New rules for real estate agents
NSW Fair Trading introduced new real estate agency regulations on January 1st, 2016. These reforms are to stop the common practice of agents underquoting on a property, especially for an auction, as a way to drive up buyer interest. The problem has been that potential purchasers are caught up in the process of expensive due diligence only to find they were not in the advertised buying range anyway.
Since January, most of the good agencies I deal with have been incorporating the new rules successfully. With the first prosecution about to go to court in Victoria, it is timely to provide and update, as well as to suggest what to do if you are faced with the problem.

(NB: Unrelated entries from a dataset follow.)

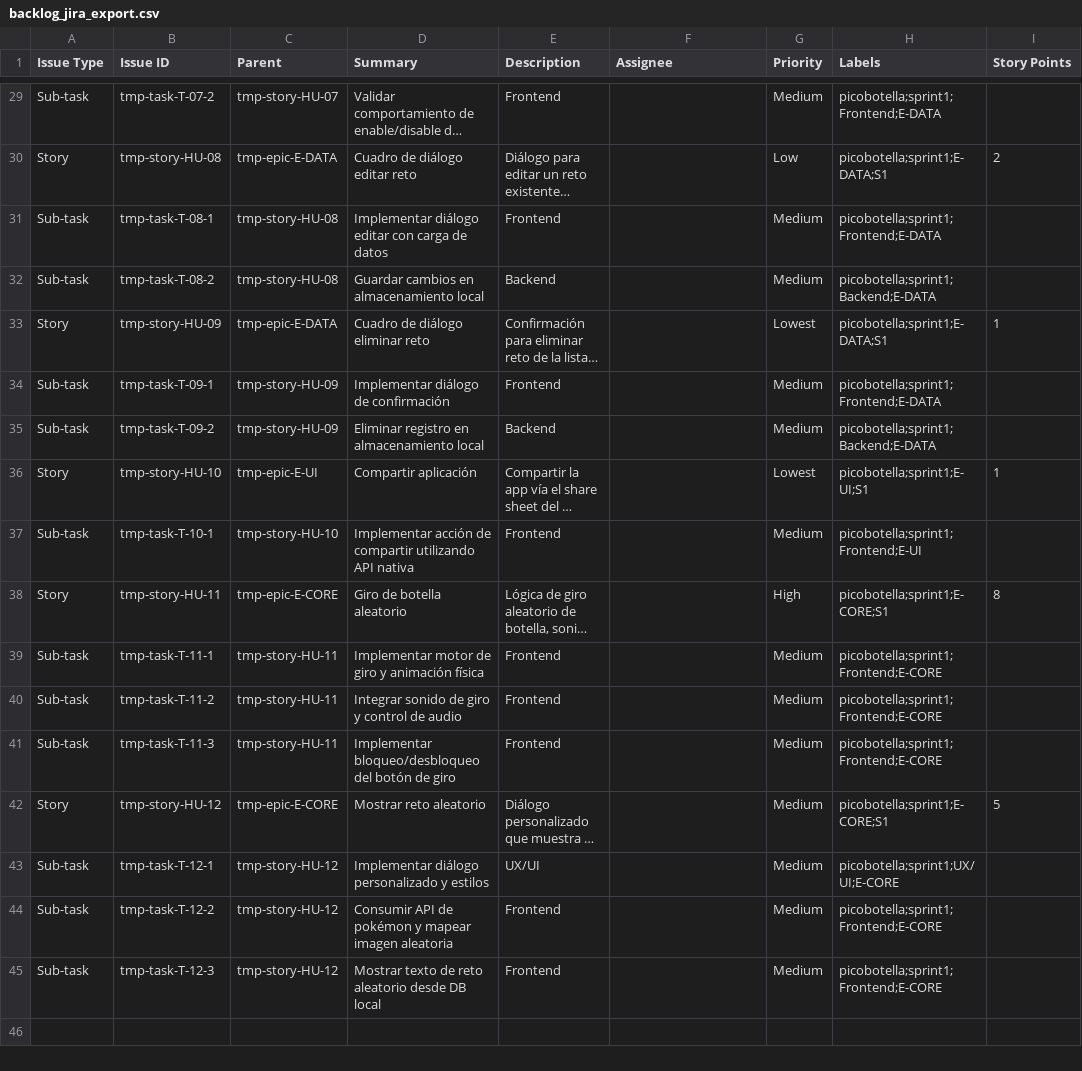
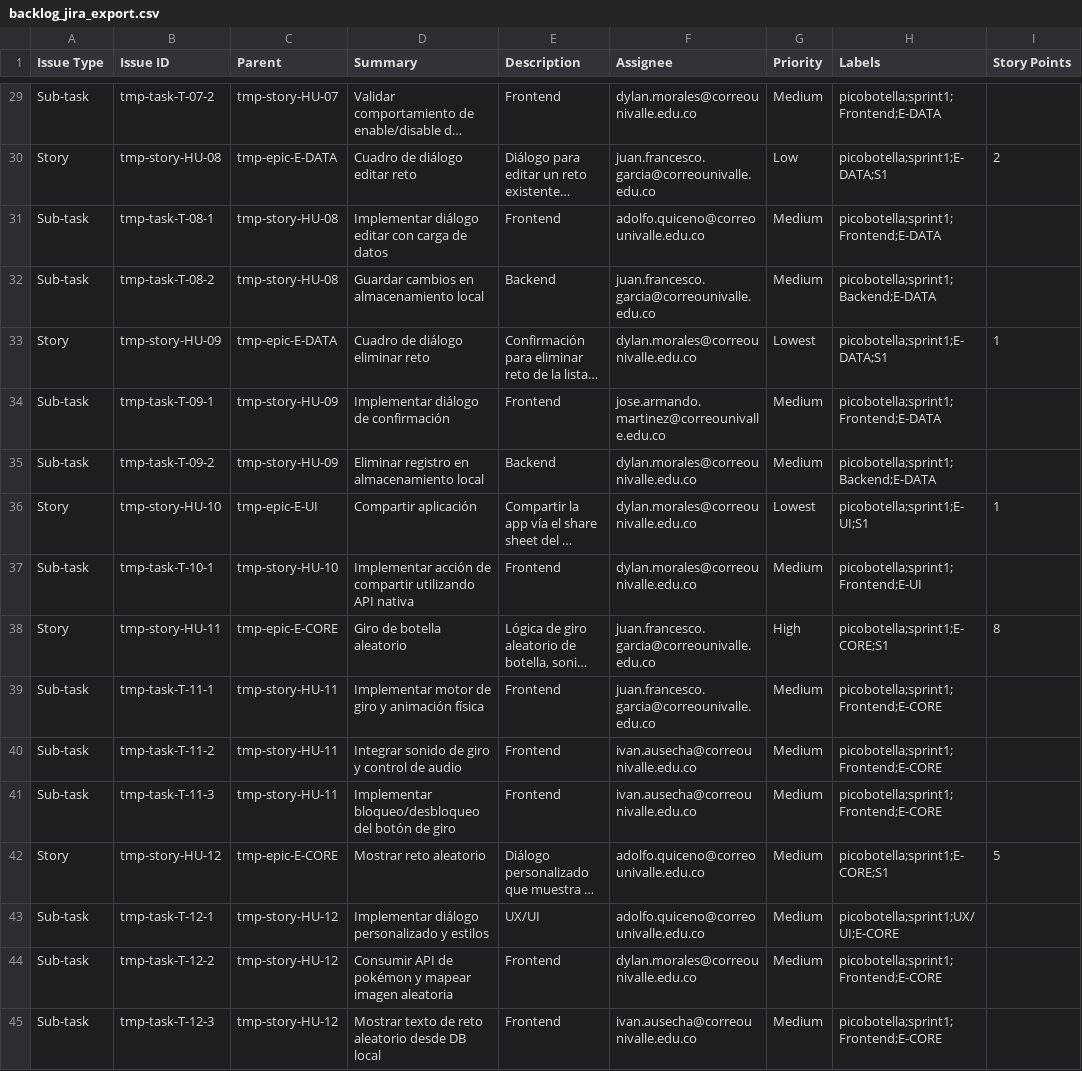
Before and after one commit to pico-botella-project/pico-botella-complete-plan, a CSV file: data/backlog_jira_export.csv, drawn as a sheet; only a part is shown, gaps mark what is left out; long unchanged cells end in …; the diff covers the shown part only; the diff names each change by its address in the sheet, - before the commit and + after, or states it on an @@ line.

Commit message:
Synchronize assignees and add Jira emails/export fixes

```diff
--- a/data/backlog_jira_export.csv
+++ b/data/backlog_jira_export.csv
-F29 (Assignee): (empty)
+F29 (Assignee): dylan.morales@correounivalle.edu.co
-F30 (Assignee): (empty)
+F30 (Assignee): juan.francesco.garcia@correounivalle.edu.co
-F31 (Assignee): (empty)
+F31 (Assignee): adolfo.quiceno@correounivalle.edu.co
-F32 (Assignee): (empty)
+F32 (Assignee): juan.francesco.garcia@correounivalle.edu.co
-F33 (Assignee): (empty)
+F33 (Assignee): dylan.morales@correounivalle.edu.co
-F34 (Assignee): (empty)
+F34 (Assignee): jose.armando.martinez@correounivalle.edu.co
-F35:F37 (Assignee): (empty)
+F35:F37 (Assignee): dylan.morales@correounivalle.edu.co
-F38:F39 (Assignee): (empty)
+F38:F39 (Assignee): juan.francesco.garcia@correounivalle.edu.co
-F40:F41 (Assignee): (empty)
+F40:F41 (Assignee): ivan.ausecha@correounivalle.edu.co
-F42:F43 (Assignee): (empty)
+F42:F43 (Assignee): adolfo.quiceno@correounivalle.edu.co
-F44 (Assignee): (empty)
+F44 (Assignee): dylan.morales@correounivalle.edu.co
-F45 (Assignee): (empty)
+F45 (Assignee): ivan.ausecha@correounivalle.edu.co
```
Also changed, not shown: 27 edited cells elsewhere in this file, 4 other files.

Hockingstuart REA of Melbourne
Real estate agency Hockingstuart are the first to be caught up in the new rules. Consumer Affairs Victoria accused the high profile Melbourne agency of underquoting on eleven properties since the regulations were introduced in that state. They have not yet responded to the charge except to say that it “is a global problem of the industry.”
Truth in advertising

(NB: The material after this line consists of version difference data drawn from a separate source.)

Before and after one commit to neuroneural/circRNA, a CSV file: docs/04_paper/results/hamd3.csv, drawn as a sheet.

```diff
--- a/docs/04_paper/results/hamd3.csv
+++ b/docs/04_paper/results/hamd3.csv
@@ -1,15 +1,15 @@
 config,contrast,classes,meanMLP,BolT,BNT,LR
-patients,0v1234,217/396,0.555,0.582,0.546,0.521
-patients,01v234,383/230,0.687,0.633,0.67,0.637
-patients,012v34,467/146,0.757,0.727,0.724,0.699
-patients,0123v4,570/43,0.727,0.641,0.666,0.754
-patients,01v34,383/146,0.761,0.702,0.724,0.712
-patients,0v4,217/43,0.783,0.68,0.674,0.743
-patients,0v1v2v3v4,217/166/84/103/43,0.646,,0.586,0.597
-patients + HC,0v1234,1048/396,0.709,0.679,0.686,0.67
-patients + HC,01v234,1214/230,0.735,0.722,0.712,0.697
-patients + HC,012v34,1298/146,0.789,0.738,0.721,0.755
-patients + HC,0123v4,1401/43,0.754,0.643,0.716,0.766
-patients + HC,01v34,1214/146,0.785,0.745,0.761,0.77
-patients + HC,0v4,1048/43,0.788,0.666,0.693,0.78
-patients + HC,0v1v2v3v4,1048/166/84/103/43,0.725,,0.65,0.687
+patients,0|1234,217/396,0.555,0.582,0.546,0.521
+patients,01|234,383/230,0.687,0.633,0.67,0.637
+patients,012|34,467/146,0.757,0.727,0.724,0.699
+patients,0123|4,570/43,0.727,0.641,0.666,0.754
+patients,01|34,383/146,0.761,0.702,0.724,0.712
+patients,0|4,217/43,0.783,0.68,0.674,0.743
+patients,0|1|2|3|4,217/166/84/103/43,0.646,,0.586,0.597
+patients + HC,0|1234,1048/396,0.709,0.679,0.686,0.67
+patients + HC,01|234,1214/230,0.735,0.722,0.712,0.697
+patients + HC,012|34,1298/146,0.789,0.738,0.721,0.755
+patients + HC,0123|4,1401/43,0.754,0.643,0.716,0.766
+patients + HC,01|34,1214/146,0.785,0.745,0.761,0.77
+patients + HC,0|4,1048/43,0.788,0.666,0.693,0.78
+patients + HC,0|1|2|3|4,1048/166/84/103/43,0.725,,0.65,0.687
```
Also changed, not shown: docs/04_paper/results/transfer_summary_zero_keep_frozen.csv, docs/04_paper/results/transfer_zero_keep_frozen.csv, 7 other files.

The new rules require a selling agent to ensure that their marketing price is within 10% of the estimated listing price as disclosed to the vendor on the listing agreement. An agent’s usual defence is that it is hard to estimate the final sell price when an auction is well attended and with multiple bidders. That may be so, but they can no longer at liberty to say one thing to a seller (high) and then something different to the buyer (low). They are also now not allowed to use the terms like “Offers over $695,000”.
Agents found to be at fault with this practice can now face a fine of $22,000 and could lose commission and fees. The Buyers Agent association (REBAA) as well as high profile Sydney Buyers Agency EPS have been vocal in vocal in seeing the need for change and lobbying the state government.
Contact NSW Fair Trading
There is no reason to suspect that every time a property is sold above the estimate that the agency involved has been acting inappropriately. However, if you believe the agent you have been dealing with has been marketing an auction property unfairly, you have the right to ask to see what the listing agreement price range was after the sale. If you wish to make a complaint you can contact Fair Trading NSW.